  • Keep fermenting vegetables immersed in liquid: weight them with a sterilized plate or double zipper bags filled with water. Since the microflora in cultured vegetables are anaerobic (don’t like oxygen) the vegetables can mold and soften when exposed to oxygen. Add just enough non-chlorinated water to your ferment so it is immersed. Keep vegetables tightly sealed for the first week so the helpful carbon dioxide can build up.
  • Proper amount of sea salt: 3 level tablespoons sea salt per 5 pounds trimmed vegetables. Do not use iodized salt. Mix the salt and seasonings with the vegetables and liquid evenly.
  • Watch the temperature during the first week of culturing: 68 to 72 degrees F is ideal. Warmer is okay, but cooler is not.
  • If the vegetables taste good and aren’t soggy, they are fine. With cultured vegetables, trust your taste. White kahm yeast will sometimes form on top of your cultures. Carefully scrape it off and discard. The vegetables may be mushy and off-tasting. They will not hurt you, but they won’t be appetizing; discard them. Scrape down to where the vegetables begin to smell and taste crunchy and good again.


About the Author
Nancy Allen

Nancy Allen

Chef-educator Nancy Krcek Allen has traveled extensively, and has worked in kitchens and classrooms for more than 30 years. She graduated from California Culinary Academy in San Francisco. While living in New York City, Allen worked full-time teaching recreational and professional cooking for the Institute of Culinary Education (ICE) and the Natural Gourmet Institute in Manhattan, and in Viareggio, Italy, for Toscana Saporita.
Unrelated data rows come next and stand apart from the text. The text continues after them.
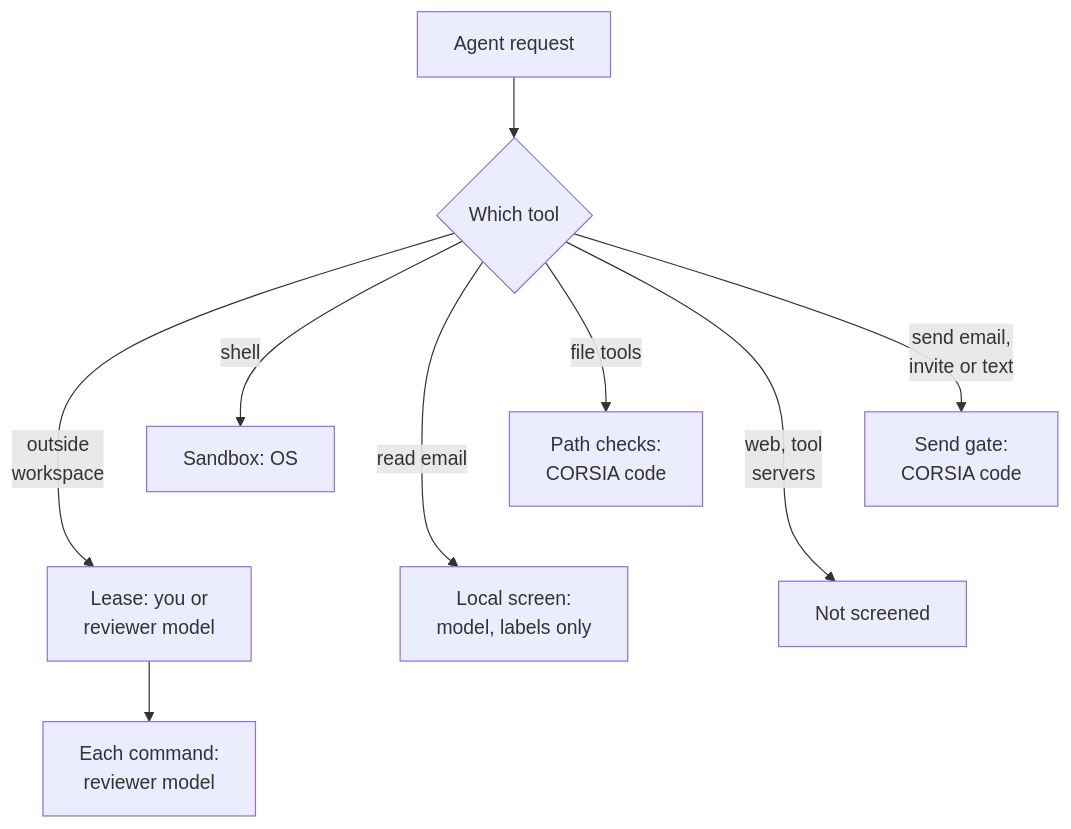
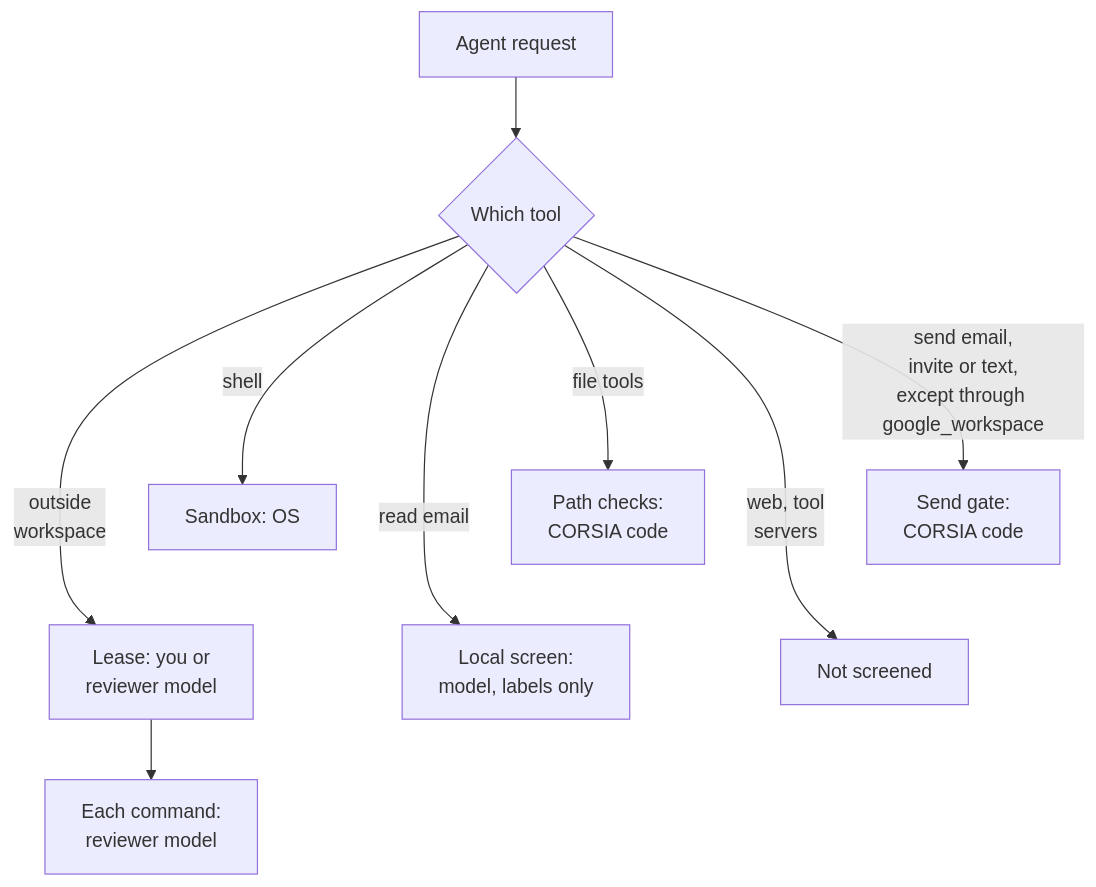
One commit to cebertowicz/corsia changed the diagram in docs/security/threat-model.md. Above: the diagram before and after it, drawn with Mermaid. The commit also changed 7 other files, not shown here.

Commit message:
docs(security): qualify send-gate and Local only fence claims; drop 'about'

````diff
--- a/docs/security/threat-model.md
+++ b/docs/security/threat-model.md
@@ -49,15 +49,15 @@
 ```mermaid
 flowchart TB
     R[Agent request] --> T{Which tool}
     T -->|shell| SB[Sandbox: OS]
     T -->|file tools| FG[Path checks:<br/>CORSIA code]
-    T -->|send email,<br/>invite or text| G[Send gate:<br/>CORSIA code]
+    T -->|send email,<br/>invite or text,<br/>except through google_workspace| G[Send gate:<br/>CORSIA code]
     T -->|outside<br/>workspace| L[Lease: you or<br/>reviewer model]
     L --> AR[Each command:<br/>reviewer model]
     T -->|read email| ES[Local screen:<br/>model, labels only]
     T -->|web, tool<br/>servers| X[Not screened]
     %% invisible links only set the rows, to keep the diagram narrow
     SB ~~~ L
     FG ~~~ ES
     G ~~~ X
 ```
````
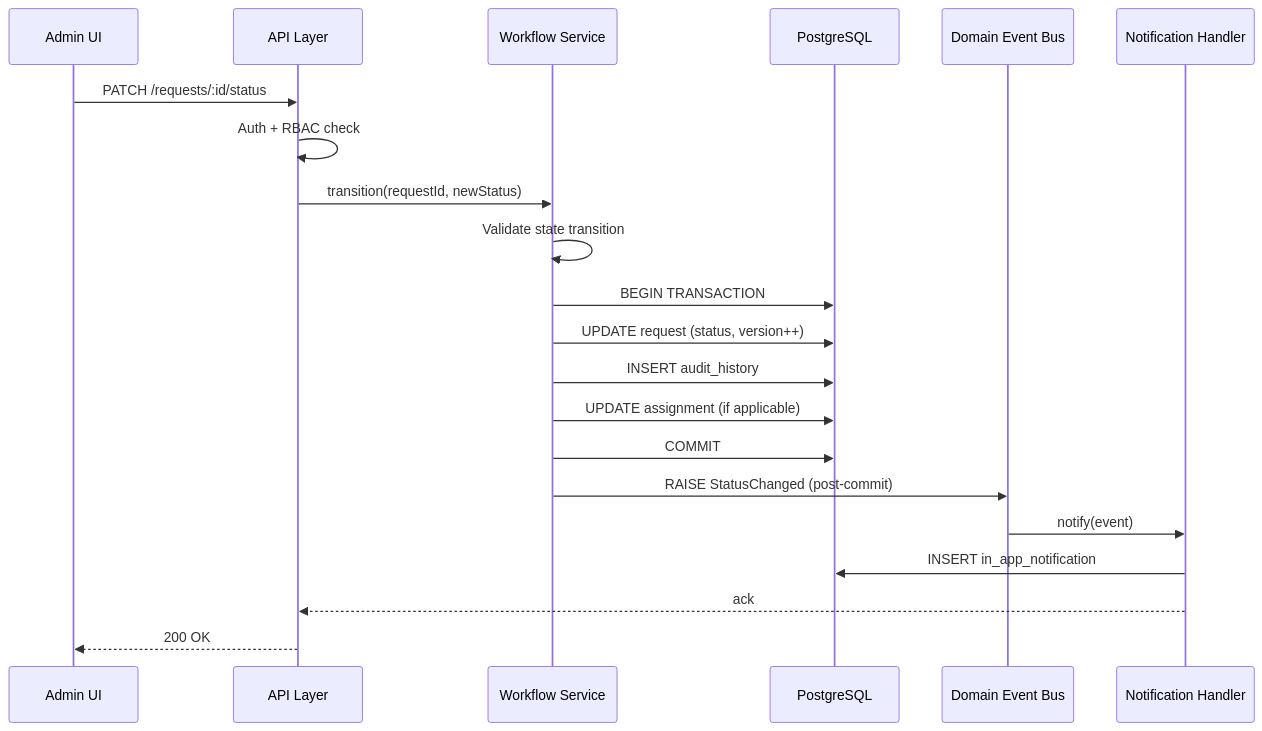
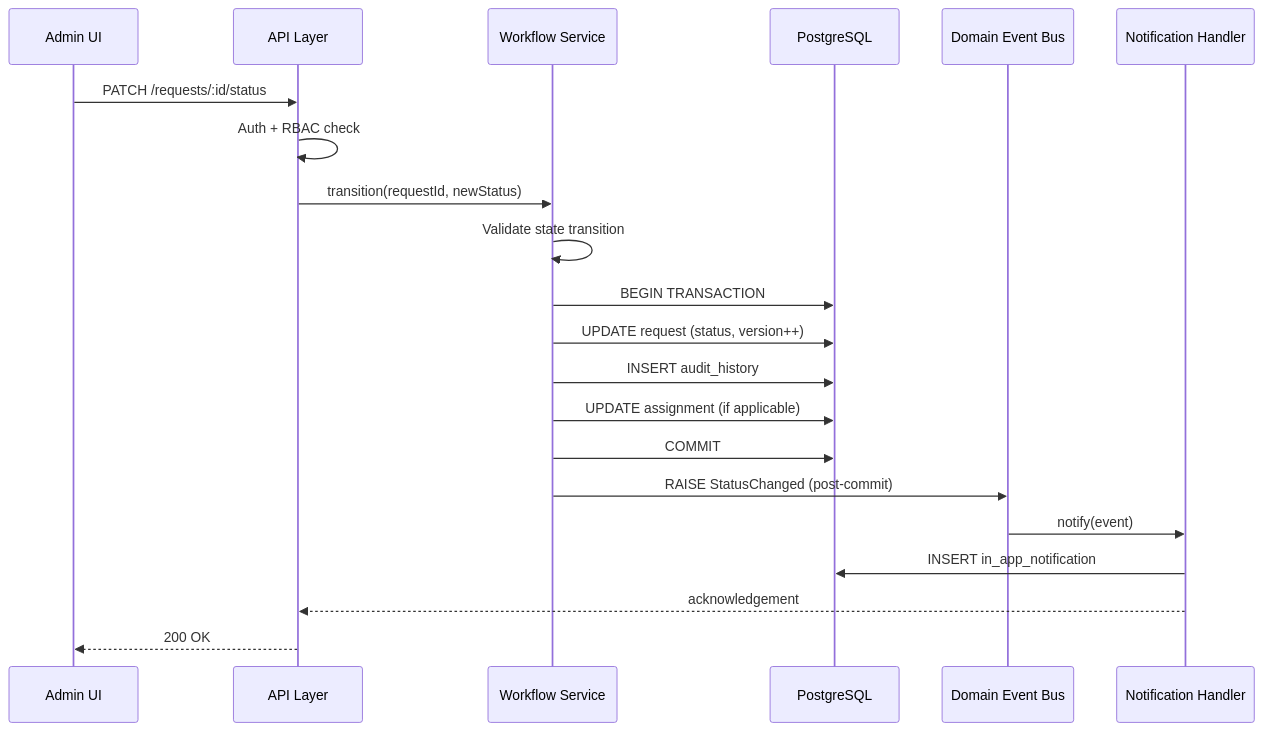
Before and after one commit to almasi06/-Civic-Connect-Platform: the diagram in documents/Architecture/runtime-view.md, drawn with Mermaid.

Commit message:
Change 'ack' to 'acknowledgement' in runtime-view.md

````diff
--- a/documents/Architecture/runtime-view.md
+++ b/documents/Architecture/runtime-view.md
@@ -6,24 +6,24 @@
 ```mermaid
 sequenceDiagram
     participant UI as Admin UI
     participant API as API Layer
     participant WF as Workflow Service
     participant DB as PostgreSQL
     participant Bus as Domain Event Bus
     participant NH as Notification Handler
 
     UI->>API: PATCH /requests/:id/status
     API->>API: Auth + RBAC check
     API->>WF: transition(requestId, newStatus)
     WF->>WF: Validate state transition
     WF->>DB: BEGIN TRANSACTION
     WF->>DB: UPDATE request (status, version++)
     WF->>DB: INSERT audit_history
     WF->>DB: UPDATE assignment (if applicable)
     WF->>DB: COMMIT
     WF->>Bus: RAISE StatusChanged (post-commit)
     Bus->>NH: notify(event)
     NH->>DB: INSERT in_app_notification
-    NH-->>API: ack
+    NH-->>API: acknowledgement
     API-->>UI: 200 OK
 ```
````
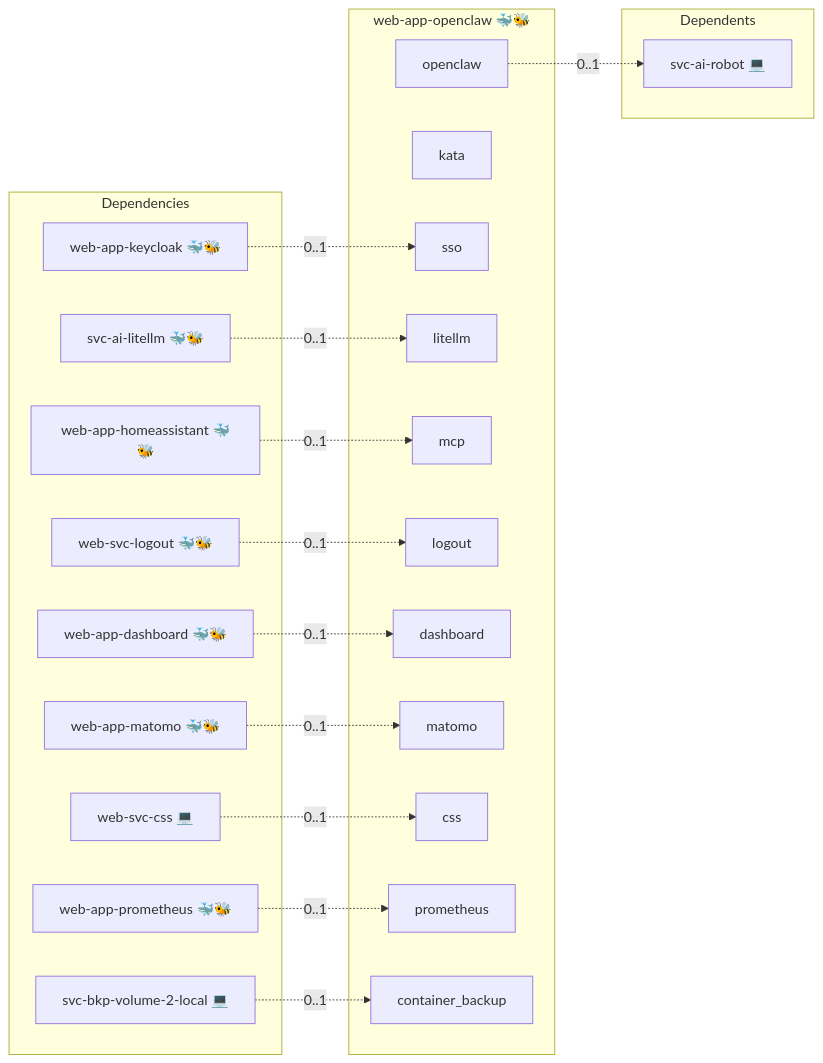
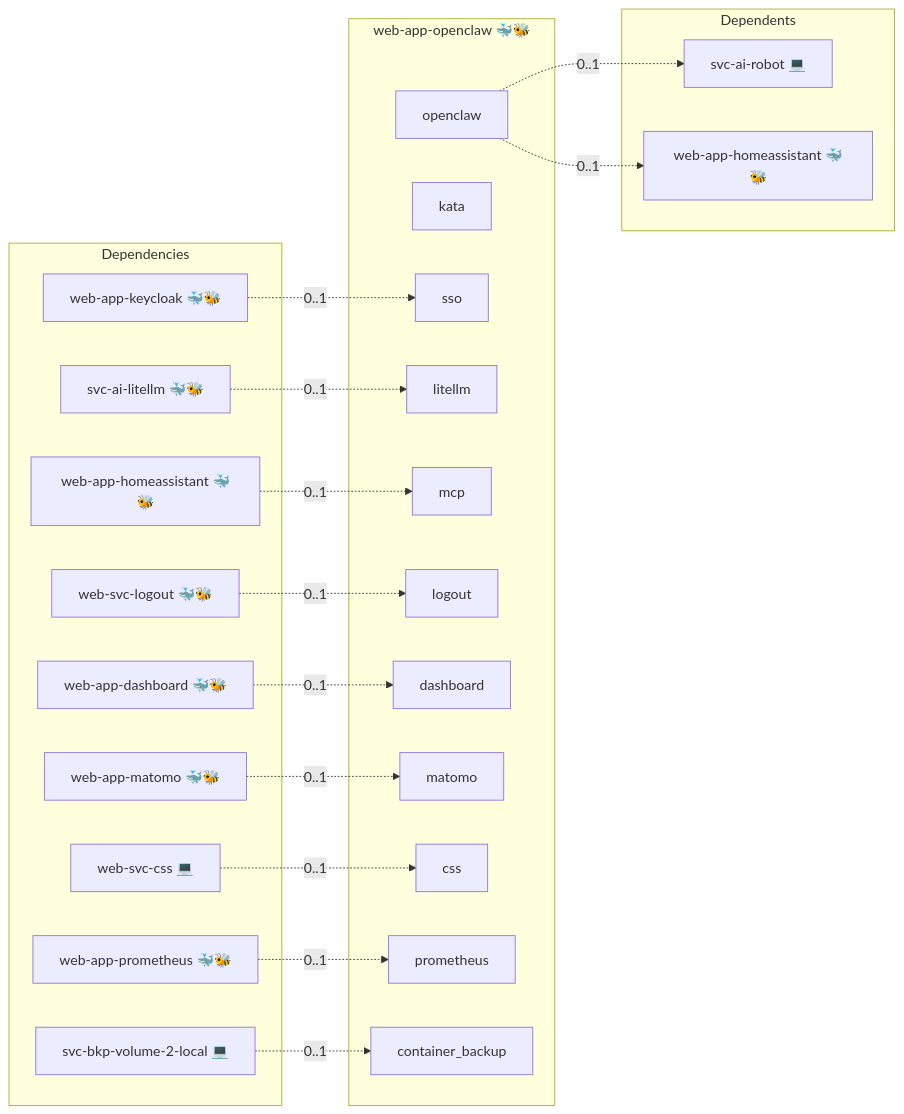
The diagram in roles/web-app-openclaw/README.md (infinito-nexus/core), drawn with Mermaid before and after one commit. The commit also changed 8 other files, not shown here.

````diff
--- a/roles/web-app-openclaw/README.md
+++ b/roles/web-app-openclaw/README.md
@@ -15,40 +15,42 @@
 ```mermaid
 flowchart LR
     subgraph deps [Dependencies]
         dep_svc_ai_litellm["svc-ai-litellm 🐳🐝"]
         dep_svc_bkp_volume_2_local["svc-bkp-volume-2-local 💻"]
         dep_web_app_dashboard["web-app-dashboard 🐳🐝"]
         dep_web_app_homeassistant["web-app-homeassistant 🐳🐝"]
         dep_web_app_keycloak["web-app-keycloak 🐳🐝"]
         dep_web_app_matomo["web-app-matomo 🐳🐝"]
         dep_web_app_prometheus["web-app-prometheus 🐳🐝"]
         dep_web_svc_css["web-svc-css 💻"]
         dep_web_svc_logout["web-svc-logout 🐳🐝"]
     end
     subgraph role [web-app-openclaw 🐳🐝]
         svc_openclaw["openclaw"]
         svc_kata["kata"]
         svc_sso["sso"]
         svc_litellm["litellm"]
         svc_mcp["mcp"]
         svc_logout["logout"]
         svc_dashboard["dashboard"]
         svc_matomo["matomo"]
         svc_css["css"]
         svc_prometheus["prometheus"]
         svc_container_backup["container_backup"]
     end
     subgraph dependents [Dependents]
         dpt_svc_ai_robot["svc-ai-robot 💻"]
+        dpt_web_app_homeassistant["web-app-homeassistant 🐳🐝"]
     end
     dep_svc_ai_litellm -. "0..1" .-> svc_litellm
     dep_svc_bkp_volume_2_local -. "0..1" .-> svc_container_backup
     dep_web_app_dashboard -. "0..1" .-> svc_dashboard
     dep_web_app_homeassistant -. "0..1" .-> svc_mcp
     dep_web_app_keycloak -. "0..1" .-> svc_sso
     dep_web_app_matomo -. "0..1" .-> svc_matomo
     dep_web_app_prometheus -. "0..1" .-> svc_prometheus
     dep_web_svc_css -. "0..1" .-> svc_css
     dep_web_svc_logout -. "0..1" .-> svc_logout
     svc_openclaw -. "0..1" .-> dpt_svc_ai_robot
+    svc_openclaw -. "0..1" .-> dpt_web_app_homeassistant
 ```
````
During her time at ICE and the Natural Gourmet, Allen wrote curriculum for the professional and recreational programs. While living in New York, Allen was a member of the New York Association of Culinary Teachers, Women Chefs and Restaurateurs, and the International Association of Culinary Professionals, where she attained a Certified Culinary Professional rating.

International cuisines are Allen’s passion and she has traveled around the world to learn about food and cooking.  Allen owned a restaurant and cooking school, catering business, and has worked as a freelance writer for various publications. In Michigan Allen has taught for a decade at Chateau Chantal Winery Cooking School on Old Mission Peninsula and Michigan and Northwestern Michigan College, both in Traverse City, Michigan. She is the author of the culinary textbook Discovering Global Cuisines: Traditional Flavors and Techniques.

Allen currently works as a cook at an organic farm, and as a cooking teacher and freelance writer. She is working on a cookbook featuring seasonal farm food. Allen lives in Leelanau County in northern Michigan along the glacial moraines of Lake Michigan.